● **THE PROBLEM**: Extract the lines up to and including the one that contains "removed telegram link", starting with the first line of the entries below, and omit the pictures.
═════ MATERIAL FOR THIS EXERCISE ═════
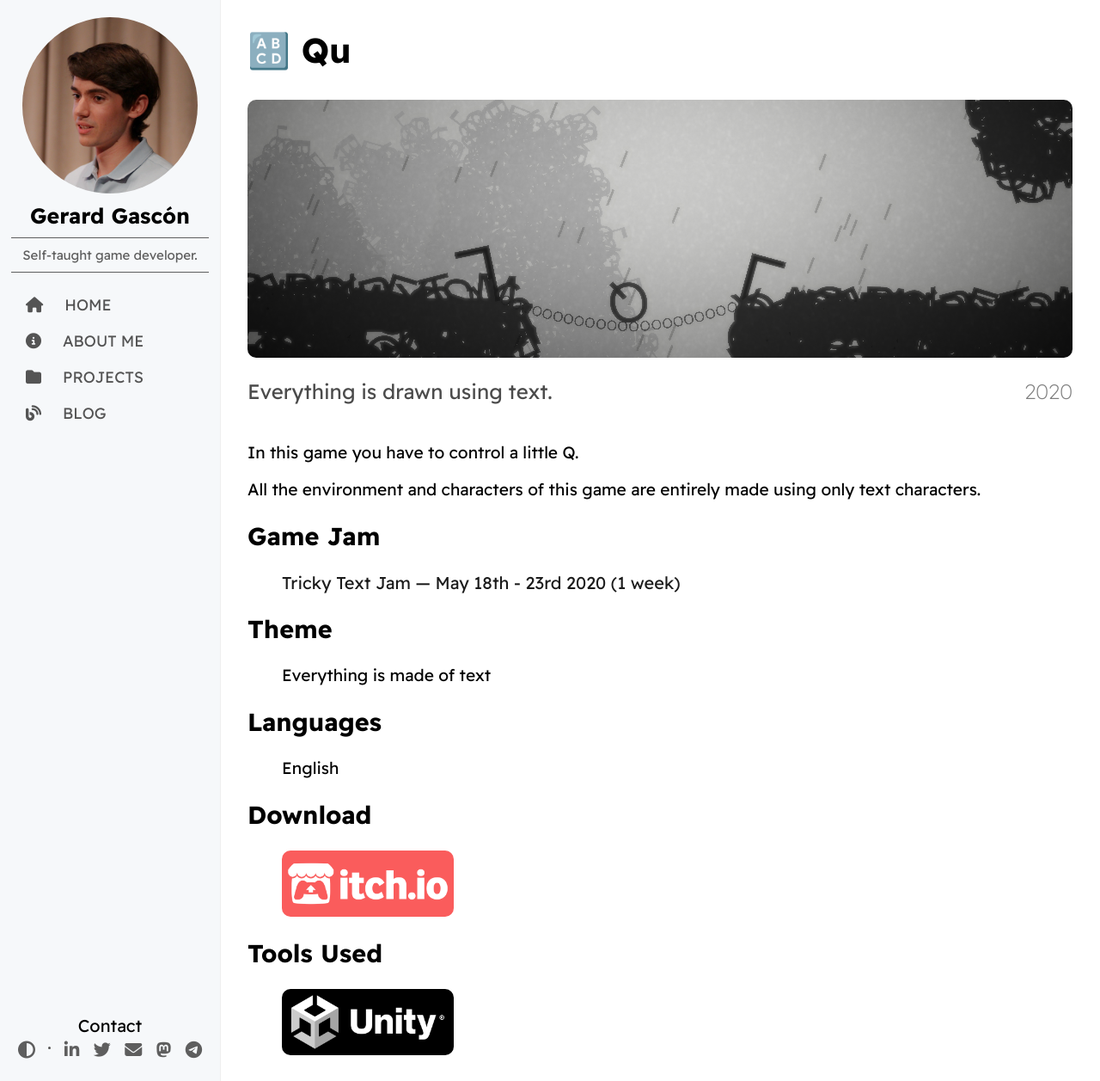
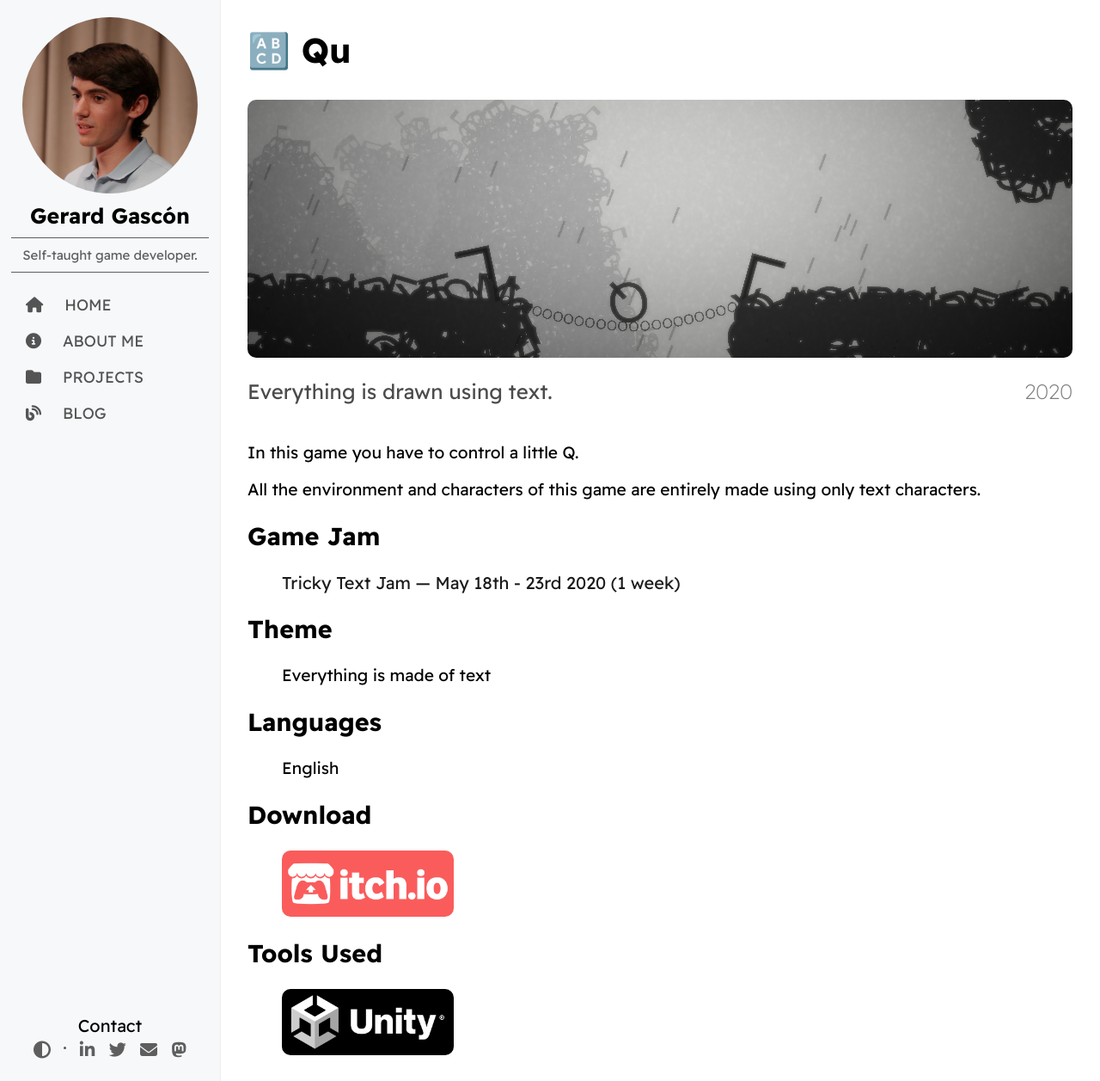
Before and after one commit to GerardGascon/gerardgascon.github.io, a Jekyll site: the page built from _jams/2020-05-22-Qu.md, in a window 1280 px wide and 1257 px high. Shown: the whole window at 86% size. Built offline with Jekyll 4.4.1, drawn with Linux system fonts in a browser that asks for light colours; nearby versions of some CDN libraries.

Commit message:
removed telegram link

```diff
--- a/_includes/sidenav.html
+++ b/_includes/sidenav.html
@@ -42,11 +42,6 @@
             <li>
                 <a rel="me" href="https://mastodon.gerardgascon.com" target="_blank"
                     ><i class="fa-brands fa-mastodon"></i
-                ></a>
-            </li>
-            <li>
-                <a href="https://telegram.gerardgascon.com" target="_blank"
-                    ><i class="fa-brands fa-telegram"></i
                 ></a>
             </li>
         </ul>
```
═════
● **OUTPUT FOR THIS EXERCISE**:
Before and after one commit to GerardGascon/gerardgascon.github.io, a Jekyll site: the page built from _jams/2020-05-22-Qu.md, in a window 1280 px wide and 1257 px high. Shown: the whole window at 86% size. Built offline with Jekyll 4.4.1, drawn with Linux system fonts in a browser that asks for light colours; nearby versions of some CDN libraries.

Commit message:
removed telegram link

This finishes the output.